The North African country deported two French reporters for allegedly concealing their profession

Morocco expels two French journalists and tension continues between Rabat and Paris

Mustapha Baitas - PHOTO/ARCHIVO
Mustapha Baitas

Morocco has deported two French journalists for allegedly concealing their true profession while they were in Moroccan territory covering the terrible earthquake that struck the North African nation on 8 September, leaving around 3,000 dead and more than 5,600 injured, as well as extensive material damage. 

According to reports in various media, such as Al-Arab, the two journalists entered the country for tourist purposes and allegedly did not request a licence or identification as journalists, a necessary condition stipulated by Moroccan law for entry into the country. Morocco thus announced on Thursday the deportation of these two French journalists who entered the country for tourist purposes and did not declare themselves to be journalists "as provided for by law", the official spokesman of the Moroccan government, Mustapha Baitas, also confirmed to the media. 

Baitas said that "the two French journalists entered the country for tourism purposes (without mentioning their names) and did not apply for a licence, nor did they declare that they were journalists, as stipulated by law". The government spokesman also commented that some of the French media coverage of the earthquake is "not objective" and that no professional has been pressured either.

Mustapha Baitas
Mustapha Baitas

Meanwhile, as reported by the Associated Press news agency providing further details, reporter Quentin Müller and freelance photojournalist Thérèse di Campo, who work for the weekly Marianne, said they were forcibly removed from their hotel room in Casablanca on Wednesday by ten plainclothes policemen and put on the first flight to Paris following the deportation order.

Both Müller and Stéphane Aubouard, editor of Marianne, said the deportations were politically motivated in response to reports critical of the Moroccan administration.
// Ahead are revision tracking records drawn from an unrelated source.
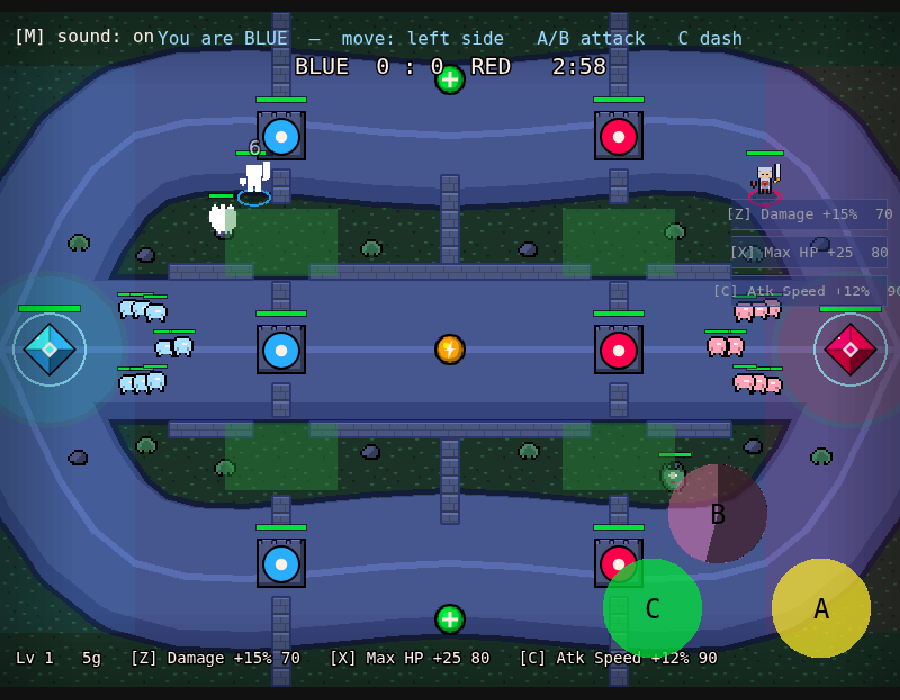
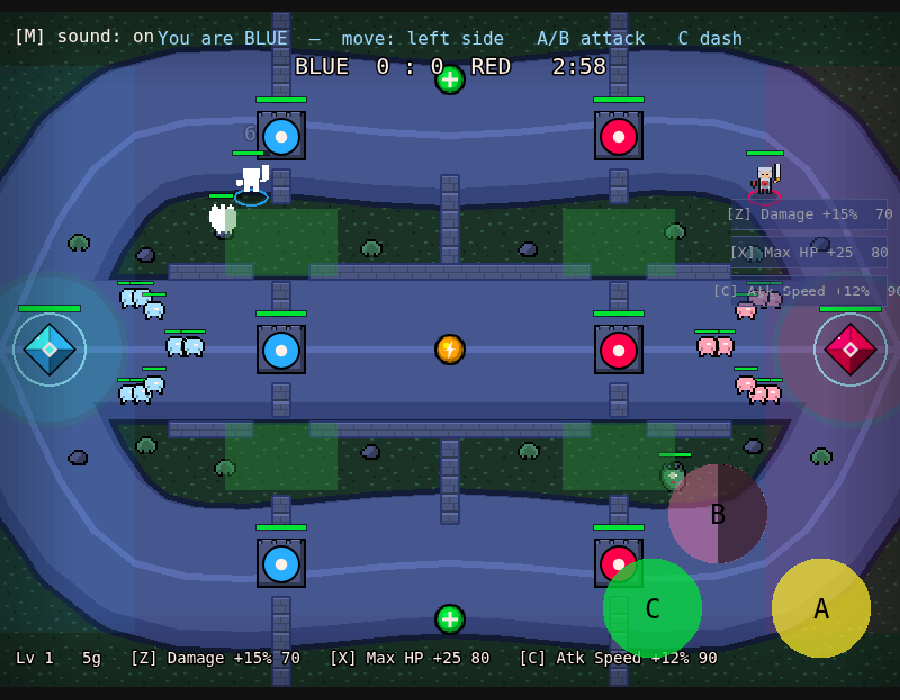
Smarter AI bots: intent over randomness
The bot brain no longer just chases and fires abilities on a dice roll.
Now each bot:
- collapses on the weakest visible enemy hero nearby (focus a kill),
- fires its ability when an enemy hero is actually in range (not at a
  3% random chance),
- refuses to dive an enemy tower without a friendly minion to soak it —
  it backs off to the tower's edge and waits for the wave, then pushes,
- retreats toward home when low,
- dashes with purpose (escape when hurt, close a big gap to engage).

New perception helpers on GameServer (lowestEnemyHeroNear,
enemyTowerCovering, hasMinionSupport). m39 verifies each behaviour;
m29 integration still resolves a full bots match cleanly.

https://claude.ai/code/session_01MAXKRUpJFcKFAvV2b8xTXo

diff --git a/src/net/GameServer.js b/src/net/GameServer.js
@@ -224,18 +224,30 @@ export default class GameServer {
   stepBots() {
     for (const p of this.players.values()) {
       if (!p.bot || !p.alive) continue;
-      const target = this.nearestTarget(p);
+      // Prefer collapsing on a weak nearby enemy hero (a kill); otherwise head
+      // for whatever the auto-aim would shoot (minion/tower/exposed base).
+      const focus = this.lowestEnemyHeroNear(p, 280);
+      const target = focus || this.nearestTarget(p);
       if (!target) {
         p.input.dx = 0;
         p.input.dy = 0;
         continue;
       }
       const low = p.hp < CLASSES[p.cls].maxHp * 0.3;
+      const home = this.bases.get(p.team);
+      const dangerTower = this.enemyTowerCovering(p, 26);
+      const supported = this.hasMinionSupport(p, 170);
+
       let mx, my; // desired move direction
       if (low) {
-        const home = this.bases.get(p.team); // run for our base
+        // Hurt → retreat toward home (still auto-firing back as we kite).
         mx = home.x - p.x;
         my = home.y - p.y;
+      } else if (dangerTower && !supported) {
+        // Don't dive an enemy tower without minions to soak it — back off to its
+        // edge and wait for the wave.
+        mx = p.x - dangerTower.x;
+        my = p.y - dangerTower.y;
       } else {
         const dx = target.x - p.x;
         const dy = target.y - p.y;
@@ -252,9 +264,19 @@ export default class GameServer {
         p.input.dx = 0;
         p.input.dy = 0;
       }
+
       this.tryAttack(p, "basic");
-      if (!low && Math.random() < 0.03) this.tryAbility(p);
-      if (Math.random() < 0.04) this.tryDash(p);
+      // Use the ability with intent: when a (visible) enemy hero is in striking
+      // range, not at random. tryAbility() still gates it on cooldown.
+      const enemyHero = focus || this.nearestEnemyPlayer(p);
+      if (!low && enemyHero && (enemyHero.x - p.x) ** 2 + (enemyHero.y - p.y) ** 2 < 300 * 300) {
+        this.tryAbility(p);
+      }
+      // Dash with purpose: escape when hurt, or close a big gap to engage. (face
+      // already points the way we're moving; tryDash gates on cooldown.)
+      const gap = Math.hypot(target.x - p.x, target.y - p.y);
+      if (low || (!dangerTower && gap > BOT_STANDOFF * 1.6)) this.tryDash(p);
+
       this.tryBuy(p); // spend gold on upgrades as soon as it can afford one
     }
   }
@@ -613,6 +635,42 @@ export default class GameServer {
       }
     }
     return best;
+  }
+
+  // --- Bot perception helpers ------------------------------------------------
+  // The weakest visible enemy hero within `maxDist` (so bots collapse on a kill).
+  lowestEnemyHeroNear(player, maxDist) {
+    let best = null;
+    let bestHp = Infinity;
+    for (const o of this.players.values()) {
+      if (o.team === player.team || !o.alive || this.isHidden(o)) continue;
+      if ((o.x - player.x) ** 2 + (o.y - player.y) ** 2 > maxDist * maxDist) continue;
+      if (o.hp < bestHp) {
+        bestHp = o.hp;
+        best = o;
+      }
+    }
+    return best;
+  }
+
+  // An alive enemy tower whose guns cover the player's spot (so it knows not to
+  // dive). `pad` widens the danger radius a little.
+  enemyTowerCovering(player, pad = 0) {
+    const r = TOWER.range + pad;
+    for (const tw of this.towers) {
+      if (!tw.alive || tw.team === player.team) continue;
+      if ((tw.x - player.x) ** 2 + (tw.y - player.y) ** 2 <= r * r) return tw;
+    }
+    return null;
+  }
+
+  // Is a friendly minion close enough to soak a tower while the bot pushes?
+  hasMinionSupport(player, r) {
+    for (const m of this.minions) {
+      if (!m.alive || m.team !== player.team) continue;
+      if ((m.x - player.x) ** 2 + (m.y - player.y) ** 2 <= r * r) return true;
+    }
+    return false;
   }
 
   // Closest enemy thing to aim at: any living enemy player, or the enemy base.

diff --git a/HANDOVER.md b/HANDOVER.md
@@ -4,16 +4,16 @@
 > human) can pick this project up cold and keep building safely.
 > **Update this file after every major change** (see *Update protocol* at the end).
 >
-> **Last updated:** heroes restyled as detailed "Tiny RPG" front-facing
->   characters — knight, rogue, heavy-shield tank, green archer, wizard,
->   barbarian — each a single 24x24 pose with a weapon, in chibi proportions
->   (big head centred on a narrow body), team-coloured garment, mirrored when
->   walking left, with the existing bob + ground shadow. Data in
->   `src/rpgsprites.js`; rendered at `HERO_SCALE`. This REPLACED the Game Boy
->   top-down 4-direction system (gbsprites.js removed). Before that: the
->   map-layout pass (tower chokepoints + jungle gank gaps in `config.js`
->   `WALLS`/`BUSH_ZONES`), per-hero abilities, the four-part art overhaul.
-> **Status:** all tests green (56 test groups), live two-browser test green, build OK.
+> **Last updated:** smarter AI bots (`GameServer.stepBots` + perception helpers
+>   `lowestEnemyHeroNear`/`enemyTowerCovering`/`hasMinionSupport`): they collapse
+>   on weak nearby heroes, fire abilities with intent (enemy hero in range, not
+>   random), refuse to dive an enemy tower without minion support, retreat home
+>   when low, and dash to engage/escape. Tested in m39. Before that: flowing
+>   curved MOBA lane visuals + nexus plazas (`ArenaScene.drawGrid`); detailed
+>   "Tiny RPG" front-facing heroes (`src/rpgsprites.js`, `HERO_SCALE`) on
+>   team-coloured rings; the map-layout pass (chokepoints/gank gaps); per-hero
+>   abilities; the four-part art overhaul.
+> **Status:** all tests green (57 test groups), live two-browser test green, build OK.
 >
 > ⚠ **WORK FROM THE BRANCH, NOT `main`.** All work lives on
 > **`claude/pixel-moba-game-WobPa`** (PR #1 → `main`). `main` is the empty root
Meanwhile, Morocco denied the accusation and said that their expulsion was a procedural matter, as it applies to anyone entering national territory, and not for political reasons.

Moreover, according to Al-Arab, witnesses said that French journalists allegedly pressured witnesses to indicate that relief and rescue teams had not reached certain areas affected by the earthquake. Meanwhile, Morocco's National Press Council announced legal action against some French media outlets for irregularities in their coverage of the quake and for attacks on the Moroccan administration's handling of the quake's aftermath. 

AFP/FETHI BELAID - Casas destruidas en el pueblo de Imi NTala el 17 de septiembre de 2023, tras el potente terremoto de magnitud 6,8
AFP/FETHI BELAID - Houses destroyed in the village of Imi NTala on 17 September 2023, following a powerful 6.8 magnitude earthquake

The Council noted that more than 300 foreign journalists worked to cover the events related to the earthquake in an atmosphere of transparency and freedom, visiting the affected areas and meeting with citizens. 

The National Union of the Moroccan Press also denounced the behaviour of some French media in politicising the issue of the earthquake and the victims in order to damage the image of the Moroccan state, according to media outlets such as Al-Arab. 

REUTERS/NACHO DOCE - Los equipos de emergencia colocan un cuerpo en un vehículo, tras un mortal terremoto, en Amizmiz, Marruecos, el 10 de septiembre de 2023
REUTERS/NACHO DOCE - Emergency crews place a body in a vehicle after a deadly earthquake in Amizmiz, Morocco, September 10, 2023

Difficult relations between Morocco and France

This situation revives the tension between Rabat and Paris after several episodes that have festered the relationship. There are major issues that pit the two countries against each other, such as the fact that the Moroccan kingdom criticises France for not supporting it closely on the issue of Moroccan sovereignty over Western Sahara, as other major nations have already done, or the large number of Schengen visas for Moroccans denied by the French state. 

Added to this is the fact that in the aftermath of the terrible earthquake in Morocco, the Moroccan kingdom did not ask France for help, despite the French state offering to assist in rescue and emergency work. The King of Morocco, Mohammed VI, justified this decision on the grounds of his country's sovereign right to make decisions and that the best help is useful and necessary, ruling out an overload of assistance that could have damaged the good coordination on the ground between the teams of the Royal Armed Forces and Moroccan emergency and health services and the emergency detachments present on the ground from the countries that Morocco did ask for assistance, which were Spain, the United Arab Emirates, Qatar and the United Kingdom. 

This situation generated controversy in France, despite the reasons given by the Moroccan state. Also in Moroccan social and political spheres, there was criticism of the fact that Emmanuel Macron, President of the Republic of France, addressed the Moroccan people through social networks to show his condolences and his offer of help instead of using the usual diplomatic channels or even the Moroccan media.